Itemized modification records

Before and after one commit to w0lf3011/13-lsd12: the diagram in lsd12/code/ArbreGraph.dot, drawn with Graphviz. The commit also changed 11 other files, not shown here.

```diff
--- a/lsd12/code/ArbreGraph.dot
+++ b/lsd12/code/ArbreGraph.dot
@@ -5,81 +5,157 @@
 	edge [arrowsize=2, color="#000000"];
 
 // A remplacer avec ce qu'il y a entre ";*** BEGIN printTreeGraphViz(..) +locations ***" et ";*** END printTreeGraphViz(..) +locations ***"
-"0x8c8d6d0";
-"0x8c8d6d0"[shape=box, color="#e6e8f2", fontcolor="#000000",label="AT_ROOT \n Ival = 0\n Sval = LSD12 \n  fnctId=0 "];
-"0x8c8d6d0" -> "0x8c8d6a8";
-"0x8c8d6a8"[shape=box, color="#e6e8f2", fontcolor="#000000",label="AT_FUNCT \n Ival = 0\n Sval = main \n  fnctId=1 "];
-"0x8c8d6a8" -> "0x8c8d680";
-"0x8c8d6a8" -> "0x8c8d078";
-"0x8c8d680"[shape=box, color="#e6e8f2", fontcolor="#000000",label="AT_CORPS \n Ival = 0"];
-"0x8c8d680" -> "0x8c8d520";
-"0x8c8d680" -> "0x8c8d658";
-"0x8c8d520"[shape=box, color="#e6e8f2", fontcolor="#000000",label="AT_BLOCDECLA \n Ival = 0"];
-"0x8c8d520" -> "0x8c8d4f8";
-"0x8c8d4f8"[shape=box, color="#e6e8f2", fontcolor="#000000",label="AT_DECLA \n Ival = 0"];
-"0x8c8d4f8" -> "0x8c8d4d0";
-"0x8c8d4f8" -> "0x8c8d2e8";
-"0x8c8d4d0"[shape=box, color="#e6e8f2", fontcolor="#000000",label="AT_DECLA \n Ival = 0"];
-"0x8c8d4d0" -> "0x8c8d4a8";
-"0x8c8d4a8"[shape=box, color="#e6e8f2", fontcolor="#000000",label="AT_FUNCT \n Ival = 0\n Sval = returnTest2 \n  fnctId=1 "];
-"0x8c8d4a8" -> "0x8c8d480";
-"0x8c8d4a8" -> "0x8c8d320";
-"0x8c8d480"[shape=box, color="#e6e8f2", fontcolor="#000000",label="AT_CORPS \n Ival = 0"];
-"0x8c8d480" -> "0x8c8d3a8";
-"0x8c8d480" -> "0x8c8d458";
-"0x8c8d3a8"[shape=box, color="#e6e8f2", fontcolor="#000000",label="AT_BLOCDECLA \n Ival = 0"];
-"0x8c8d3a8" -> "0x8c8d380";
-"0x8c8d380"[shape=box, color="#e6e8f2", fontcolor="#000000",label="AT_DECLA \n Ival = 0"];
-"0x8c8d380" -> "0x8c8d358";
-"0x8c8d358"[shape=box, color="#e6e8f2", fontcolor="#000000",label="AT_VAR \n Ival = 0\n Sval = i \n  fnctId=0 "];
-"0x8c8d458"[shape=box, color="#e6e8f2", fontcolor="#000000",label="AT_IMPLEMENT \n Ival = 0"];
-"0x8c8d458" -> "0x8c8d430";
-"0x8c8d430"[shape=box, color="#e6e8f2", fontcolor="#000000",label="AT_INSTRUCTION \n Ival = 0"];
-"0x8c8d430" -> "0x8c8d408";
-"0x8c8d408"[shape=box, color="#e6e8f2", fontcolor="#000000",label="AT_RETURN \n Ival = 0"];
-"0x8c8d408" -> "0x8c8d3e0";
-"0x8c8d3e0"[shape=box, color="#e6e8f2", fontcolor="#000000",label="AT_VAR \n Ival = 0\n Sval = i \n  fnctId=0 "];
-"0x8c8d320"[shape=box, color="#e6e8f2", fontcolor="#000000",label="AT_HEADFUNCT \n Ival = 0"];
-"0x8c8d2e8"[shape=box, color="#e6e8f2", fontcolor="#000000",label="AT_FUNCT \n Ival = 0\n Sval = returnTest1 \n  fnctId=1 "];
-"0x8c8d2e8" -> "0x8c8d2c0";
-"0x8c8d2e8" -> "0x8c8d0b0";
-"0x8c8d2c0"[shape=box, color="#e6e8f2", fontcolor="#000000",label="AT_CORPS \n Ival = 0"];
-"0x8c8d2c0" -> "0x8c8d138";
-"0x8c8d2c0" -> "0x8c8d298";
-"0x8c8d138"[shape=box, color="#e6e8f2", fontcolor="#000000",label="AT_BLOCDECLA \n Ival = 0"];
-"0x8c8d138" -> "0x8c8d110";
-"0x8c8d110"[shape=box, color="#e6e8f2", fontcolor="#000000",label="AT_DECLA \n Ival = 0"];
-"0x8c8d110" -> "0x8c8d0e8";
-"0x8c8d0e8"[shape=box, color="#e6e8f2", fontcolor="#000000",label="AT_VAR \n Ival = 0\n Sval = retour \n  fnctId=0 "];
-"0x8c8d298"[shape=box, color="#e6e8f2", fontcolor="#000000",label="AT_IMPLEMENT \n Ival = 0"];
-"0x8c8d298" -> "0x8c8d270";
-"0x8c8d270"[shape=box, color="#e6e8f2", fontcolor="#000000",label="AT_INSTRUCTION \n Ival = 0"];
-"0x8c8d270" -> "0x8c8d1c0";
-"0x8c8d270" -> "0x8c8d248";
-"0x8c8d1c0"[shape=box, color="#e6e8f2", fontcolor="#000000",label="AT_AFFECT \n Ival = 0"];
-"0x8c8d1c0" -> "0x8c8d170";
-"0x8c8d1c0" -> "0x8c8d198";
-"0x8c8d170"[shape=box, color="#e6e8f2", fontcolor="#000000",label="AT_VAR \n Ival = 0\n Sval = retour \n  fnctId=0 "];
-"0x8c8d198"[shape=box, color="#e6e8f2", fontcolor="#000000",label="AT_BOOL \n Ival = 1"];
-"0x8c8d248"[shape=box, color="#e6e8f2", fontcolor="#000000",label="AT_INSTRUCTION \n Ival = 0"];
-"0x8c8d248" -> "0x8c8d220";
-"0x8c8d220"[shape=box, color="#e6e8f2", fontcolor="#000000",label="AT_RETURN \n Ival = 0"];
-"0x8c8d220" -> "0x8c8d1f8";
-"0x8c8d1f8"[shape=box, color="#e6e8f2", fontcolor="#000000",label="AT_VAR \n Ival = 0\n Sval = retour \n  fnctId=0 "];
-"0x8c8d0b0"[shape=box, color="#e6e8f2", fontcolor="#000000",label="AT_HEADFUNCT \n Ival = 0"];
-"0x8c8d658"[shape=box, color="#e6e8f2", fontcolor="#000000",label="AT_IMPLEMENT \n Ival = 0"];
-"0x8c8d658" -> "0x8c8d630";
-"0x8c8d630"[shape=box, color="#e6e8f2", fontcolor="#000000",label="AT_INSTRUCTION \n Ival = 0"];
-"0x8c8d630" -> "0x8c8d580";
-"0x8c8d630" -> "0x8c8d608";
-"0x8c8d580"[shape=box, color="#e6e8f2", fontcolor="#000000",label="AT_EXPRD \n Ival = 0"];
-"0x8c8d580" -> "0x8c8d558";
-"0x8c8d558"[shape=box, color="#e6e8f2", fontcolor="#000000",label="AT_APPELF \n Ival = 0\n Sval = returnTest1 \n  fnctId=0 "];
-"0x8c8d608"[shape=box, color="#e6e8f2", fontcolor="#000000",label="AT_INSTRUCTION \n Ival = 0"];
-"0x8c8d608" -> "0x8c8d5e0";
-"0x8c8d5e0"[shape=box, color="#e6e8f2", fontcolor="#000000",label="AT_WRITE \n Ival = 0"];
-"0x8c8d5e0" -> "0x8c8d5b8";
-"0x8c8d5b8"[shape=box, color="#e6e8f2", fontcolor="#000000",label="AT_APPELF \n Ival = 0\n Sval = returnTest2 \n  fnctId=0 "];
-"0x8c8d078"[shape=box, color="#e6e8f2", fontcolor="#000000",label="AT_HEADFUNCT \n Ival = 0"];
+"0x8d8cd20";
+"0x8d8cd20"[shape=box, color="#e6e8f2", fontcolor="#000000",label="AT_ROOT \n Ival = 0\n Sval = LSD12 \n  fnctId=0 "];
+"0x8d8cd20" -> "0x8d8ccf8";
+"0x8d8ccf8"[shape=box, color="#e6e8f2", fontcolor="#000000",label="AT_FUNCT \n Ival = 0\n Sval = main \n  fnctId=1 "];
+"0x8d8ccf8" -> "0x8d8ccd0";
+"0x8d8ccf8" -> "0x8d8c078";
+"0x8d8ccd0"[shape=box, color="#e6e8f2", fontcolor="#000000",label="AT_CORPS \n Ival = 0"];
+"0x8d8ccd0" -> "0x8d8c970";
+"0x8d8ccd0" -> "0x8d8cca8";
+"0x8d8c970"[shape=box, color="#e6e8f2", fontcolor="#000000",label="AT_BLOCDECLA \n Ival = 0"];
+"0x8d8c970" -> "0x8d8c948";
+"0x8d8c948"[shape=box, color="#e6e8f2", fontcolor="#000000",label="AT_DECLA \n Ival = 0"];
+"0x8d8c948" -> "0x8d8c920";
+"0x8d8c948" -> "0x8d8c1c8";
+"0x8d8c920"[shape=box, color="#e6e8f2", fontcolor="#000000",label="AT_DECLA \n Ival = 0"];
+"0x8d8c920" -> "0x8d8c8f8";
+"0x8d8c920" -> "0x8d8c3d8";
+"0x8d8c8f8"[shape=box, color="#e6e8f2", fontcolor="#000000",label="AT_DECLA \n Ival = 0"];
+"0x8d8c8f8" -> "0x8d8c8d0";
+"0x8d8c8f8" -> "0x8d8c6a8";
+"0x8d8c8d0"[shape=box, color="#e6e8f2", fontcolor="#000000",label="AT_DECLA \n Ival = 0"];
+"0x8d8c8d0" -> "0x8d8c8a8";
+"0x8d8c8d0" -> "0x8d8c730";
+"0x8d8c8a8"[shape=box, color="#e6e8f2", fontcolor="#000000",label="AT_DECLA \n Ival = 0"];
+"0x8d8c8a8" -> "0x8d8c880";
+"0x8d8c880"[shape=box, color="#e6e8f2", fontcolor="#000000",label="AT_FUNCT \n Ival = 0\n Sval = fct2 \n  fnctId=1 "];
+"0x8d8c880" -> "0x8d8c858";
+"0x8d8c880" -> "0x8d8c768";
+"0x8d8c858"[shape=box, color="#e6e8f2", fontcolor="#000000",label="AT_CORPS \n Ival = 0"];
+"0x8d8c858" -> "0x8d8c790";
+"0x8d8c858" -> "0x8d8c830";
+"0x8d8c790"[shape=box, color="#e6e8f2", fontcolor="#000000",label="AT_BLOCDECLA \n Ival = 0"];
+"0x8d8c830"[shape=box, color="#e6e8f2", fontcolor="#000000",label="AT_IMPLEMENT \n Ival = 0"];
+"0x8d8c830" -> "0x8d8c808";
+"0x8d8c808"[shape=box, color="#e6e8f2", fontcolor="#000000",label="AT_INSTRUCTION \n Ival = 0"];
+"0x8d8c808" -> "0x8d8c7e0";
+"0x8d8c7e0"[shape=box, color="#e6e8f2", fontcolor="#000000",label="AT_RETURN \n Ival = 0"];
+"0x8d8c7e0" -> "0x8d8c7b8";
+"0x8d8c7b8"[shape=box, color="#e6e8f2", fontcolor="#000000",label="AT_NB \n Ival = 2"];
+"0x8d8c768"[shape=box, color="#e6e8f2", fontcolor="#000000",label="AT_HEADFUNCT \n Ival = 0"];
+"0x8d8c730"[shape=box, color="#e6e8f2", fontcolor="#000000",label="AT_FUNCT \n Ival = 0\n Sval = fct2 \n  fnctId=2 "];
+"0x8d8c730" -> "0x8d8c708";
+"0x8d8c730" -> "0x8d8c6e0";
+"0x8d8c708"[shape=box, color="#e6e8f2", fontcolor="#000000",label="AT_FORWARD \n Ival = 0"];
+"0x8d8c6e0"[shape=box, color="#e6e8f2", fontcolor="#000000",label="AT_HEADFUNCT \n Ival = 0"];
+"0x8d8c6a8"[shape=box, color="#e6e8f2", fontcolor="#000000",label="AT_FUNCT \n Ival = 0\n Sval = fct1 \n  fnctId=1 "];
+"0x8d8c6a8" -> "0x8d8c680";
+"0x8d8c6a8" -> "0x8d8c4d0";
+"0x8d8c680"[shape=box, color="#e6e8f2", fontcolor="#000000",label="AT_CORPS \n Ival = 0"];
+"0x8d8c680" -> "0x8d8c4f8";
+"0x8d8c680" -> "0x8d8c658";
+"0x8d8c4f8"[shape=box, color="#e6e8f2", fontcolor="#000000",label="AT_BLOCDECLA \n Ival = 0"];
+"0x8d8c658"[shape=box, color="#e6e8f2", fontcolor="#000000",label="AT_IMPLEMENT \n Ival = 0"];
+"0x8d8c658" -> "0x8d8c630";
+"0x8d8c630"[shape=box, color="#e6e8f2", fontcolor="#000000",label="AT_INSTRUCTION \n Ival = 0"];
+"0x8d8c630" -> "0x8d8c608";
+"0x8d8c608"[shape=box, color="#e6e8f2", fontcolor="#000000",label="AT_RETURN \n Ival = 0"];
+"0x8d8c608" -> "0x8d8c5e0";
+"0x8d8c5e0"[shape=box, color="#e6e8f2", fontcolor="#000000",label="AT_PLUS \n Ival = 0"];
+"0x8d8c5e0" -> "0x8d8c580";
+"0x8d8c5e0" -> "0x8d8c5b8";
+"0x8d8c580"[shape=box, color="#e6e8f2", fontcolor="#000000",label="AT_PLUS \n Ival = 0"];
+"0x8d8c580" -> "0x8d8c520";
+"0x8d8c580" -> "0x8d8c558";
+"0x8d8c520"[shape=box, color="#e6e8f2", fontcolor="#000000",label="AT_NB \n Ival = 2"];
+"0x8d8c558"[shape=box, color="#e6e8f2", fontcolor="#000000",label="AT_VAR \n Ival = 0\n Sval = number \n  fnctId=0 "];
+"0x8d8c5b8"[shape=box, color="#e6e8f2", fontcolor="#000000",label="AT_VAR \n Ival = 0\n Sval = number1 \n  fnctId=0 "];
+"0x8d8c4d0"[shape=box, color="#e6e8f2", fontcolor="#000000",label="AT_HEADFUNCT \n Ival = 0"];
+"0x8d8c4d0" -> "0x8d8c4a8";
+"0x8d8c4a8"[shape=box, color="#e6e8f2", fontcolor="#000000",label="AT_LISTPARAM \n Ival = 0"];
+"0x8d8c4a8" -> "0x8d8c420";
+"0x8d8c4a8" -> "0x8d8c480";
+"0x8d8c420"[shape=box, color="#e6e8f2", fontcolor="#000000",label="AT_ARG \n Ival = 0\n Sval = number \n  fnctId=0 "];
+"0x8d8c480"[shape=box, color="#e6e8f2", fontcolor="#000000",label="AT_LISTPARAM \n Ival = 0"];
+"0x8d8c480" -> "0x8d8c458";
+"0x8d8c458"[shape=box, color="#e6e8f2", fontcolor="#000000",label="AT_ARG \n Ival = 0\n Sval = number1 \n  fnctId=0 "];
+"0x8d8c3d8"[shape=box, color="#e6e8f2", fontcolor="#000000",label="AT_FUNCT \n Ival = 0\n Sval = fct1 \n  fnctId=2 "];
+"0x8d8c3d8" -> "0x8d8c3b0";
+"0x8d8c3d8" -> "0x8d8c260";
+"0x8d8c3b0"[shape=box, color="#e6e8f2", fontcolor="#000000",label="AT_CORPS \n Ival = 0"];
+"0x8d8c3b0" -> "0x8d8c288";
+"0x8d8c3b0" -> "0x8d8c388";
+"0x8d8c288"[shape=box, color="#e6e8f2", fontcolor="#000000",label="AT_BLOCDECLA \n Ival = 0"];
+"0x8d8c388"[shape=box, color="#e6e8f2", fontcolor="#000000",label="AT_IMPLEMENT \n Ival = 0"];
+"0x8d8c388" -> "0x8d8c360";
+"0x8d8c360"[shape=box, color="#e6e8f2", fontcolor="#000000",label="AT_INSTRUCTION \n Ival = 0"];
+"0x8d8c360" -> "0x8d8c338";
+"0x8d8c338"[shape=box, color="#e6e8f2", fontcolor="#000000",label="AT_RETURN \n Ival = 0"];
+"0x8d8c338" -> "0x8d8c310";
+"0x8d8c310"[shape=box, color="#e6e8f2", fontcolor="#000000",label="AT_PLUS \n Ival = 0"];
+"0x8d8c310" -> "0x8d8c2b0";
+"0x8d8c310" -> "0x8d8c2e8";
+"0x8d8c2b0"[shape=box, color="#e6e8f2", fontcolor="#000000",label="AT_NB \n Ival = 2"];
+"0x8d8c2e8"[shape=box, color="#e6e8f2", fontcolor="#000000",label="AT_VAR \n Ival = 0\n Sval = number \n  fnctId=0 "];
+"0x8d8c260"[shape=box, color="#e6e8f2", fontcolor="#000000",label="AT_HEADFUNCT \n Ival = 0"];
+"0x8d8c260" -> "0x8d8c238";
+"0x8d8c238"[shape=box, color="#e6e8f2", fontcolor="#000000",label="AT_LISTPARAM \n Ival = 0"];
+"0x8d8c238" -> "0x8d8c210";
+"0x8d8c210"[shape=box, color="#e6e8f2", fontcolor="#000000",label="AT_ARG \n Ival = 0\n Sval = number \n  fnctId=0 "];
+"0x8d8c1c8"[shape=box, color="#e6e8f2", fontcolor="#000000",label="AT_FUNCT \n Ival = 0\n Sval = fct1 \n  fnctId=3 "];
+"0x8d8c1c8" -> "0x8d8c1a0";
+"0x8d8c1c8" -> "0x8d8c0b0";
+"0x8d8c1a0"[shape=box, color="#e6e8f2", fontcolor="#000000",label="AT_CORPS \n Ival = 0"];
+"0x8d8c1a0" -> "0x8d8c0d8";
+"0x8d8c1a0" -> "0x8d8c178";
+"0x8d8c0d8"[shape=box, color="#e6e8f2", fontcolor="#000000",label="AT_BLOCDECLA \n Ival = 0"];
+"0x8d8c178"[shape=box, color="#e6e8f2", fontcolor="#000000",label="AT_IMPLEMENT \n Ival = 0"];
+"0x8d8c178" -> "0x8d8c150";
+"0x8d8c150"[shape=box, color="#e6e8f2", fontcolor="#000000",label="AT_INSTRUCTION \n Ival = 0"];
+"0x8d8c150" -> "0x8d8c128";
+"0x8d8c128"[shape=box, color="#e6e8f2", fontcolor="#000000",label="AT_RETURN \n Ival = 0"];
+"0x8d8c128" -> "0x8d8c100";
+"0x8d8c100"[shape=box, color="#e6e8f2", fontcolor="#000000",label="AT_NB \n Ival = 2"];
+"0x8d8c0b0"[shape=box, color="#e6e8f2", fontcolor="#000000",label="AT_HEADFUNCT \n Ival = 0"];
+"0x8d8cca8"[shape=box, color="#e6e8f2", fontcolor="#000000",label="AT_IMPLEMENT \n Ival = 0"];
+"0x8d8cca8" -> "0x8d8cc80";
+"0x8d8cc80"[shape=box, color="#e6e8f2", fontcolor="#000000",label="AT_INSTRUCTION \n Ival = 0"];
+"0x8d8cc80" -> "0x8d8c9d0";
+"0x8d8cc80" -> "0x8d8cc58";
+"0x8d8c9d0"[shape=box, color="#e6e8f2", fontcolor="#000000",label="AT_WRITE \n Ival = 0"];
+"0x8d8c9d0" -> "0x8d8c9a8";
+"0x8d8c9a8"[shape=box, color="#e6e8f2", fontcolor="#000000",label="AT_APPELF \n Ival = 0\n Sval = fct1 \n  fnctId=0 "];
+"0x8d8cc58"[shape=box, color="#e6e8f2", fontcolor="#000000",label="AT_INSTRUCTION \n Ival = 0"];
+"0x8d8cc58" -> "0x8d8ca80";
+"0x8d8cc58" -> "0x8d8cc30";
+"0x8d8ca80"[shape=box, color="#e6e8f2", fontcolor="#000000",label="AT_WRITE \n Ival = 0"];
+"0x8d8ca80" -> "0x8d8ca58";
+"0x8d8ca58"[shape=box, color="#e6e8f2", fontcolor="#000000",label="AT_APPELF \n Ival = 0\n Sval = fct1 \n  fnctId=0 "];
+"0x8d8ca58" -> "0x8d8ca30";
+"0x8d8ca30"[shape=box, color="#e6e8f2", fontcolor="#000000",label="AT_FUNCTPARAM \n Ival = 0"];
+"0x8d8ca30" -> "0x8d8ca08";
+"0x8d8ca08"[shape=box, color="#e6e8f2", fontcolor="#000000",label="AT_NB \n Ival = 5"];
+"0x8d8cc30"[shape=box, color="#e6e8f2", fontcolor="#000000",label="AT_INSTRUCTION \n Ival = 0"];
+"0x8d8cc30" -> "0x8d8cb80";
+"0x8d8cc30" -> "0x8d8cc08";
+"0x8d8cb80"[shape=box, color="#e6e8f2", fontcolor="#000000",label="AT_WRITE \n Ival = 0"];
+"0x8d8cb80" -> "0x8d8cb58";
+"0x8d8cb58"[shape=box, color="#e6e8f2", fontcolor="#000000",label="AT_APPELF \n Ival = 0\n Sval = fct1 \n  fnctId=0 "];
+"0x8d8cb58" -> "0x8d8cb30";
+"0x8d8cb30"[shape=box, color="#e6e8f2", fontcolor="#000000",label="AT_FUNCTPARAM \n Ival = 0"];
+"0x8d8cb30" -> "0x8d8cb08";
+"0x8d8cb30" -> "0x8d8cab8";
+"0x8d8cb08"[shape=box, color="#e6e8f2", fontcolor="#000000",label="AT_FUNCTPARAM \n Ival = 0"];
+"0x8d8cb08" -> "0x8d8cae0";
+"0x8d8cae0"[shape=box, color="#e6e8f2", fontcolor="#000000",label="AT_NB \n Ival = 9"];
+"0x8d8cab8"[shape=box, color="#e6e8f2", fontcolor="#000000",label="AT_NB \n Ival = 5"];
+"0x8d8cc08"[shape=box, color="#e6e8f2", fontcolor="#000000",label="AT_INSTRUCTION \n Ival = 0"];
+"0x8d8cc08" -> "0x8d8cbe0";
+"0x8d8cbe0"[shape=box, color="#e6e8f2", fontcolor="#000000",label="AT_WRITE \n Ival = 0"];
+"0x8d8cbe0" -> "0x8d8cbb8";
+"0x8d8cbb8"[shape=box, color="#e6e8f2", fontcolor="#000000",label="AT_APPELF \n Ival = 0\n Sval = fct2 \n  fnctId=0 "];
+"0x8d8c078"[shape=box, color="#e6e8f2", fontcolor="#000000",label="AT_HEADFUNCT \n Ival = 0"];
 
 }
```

HOW TO COMPLETE THIS TASK: Only a number is wanted here: how many lines in the entries contain the word "main"?

ANSWER SPACE: 2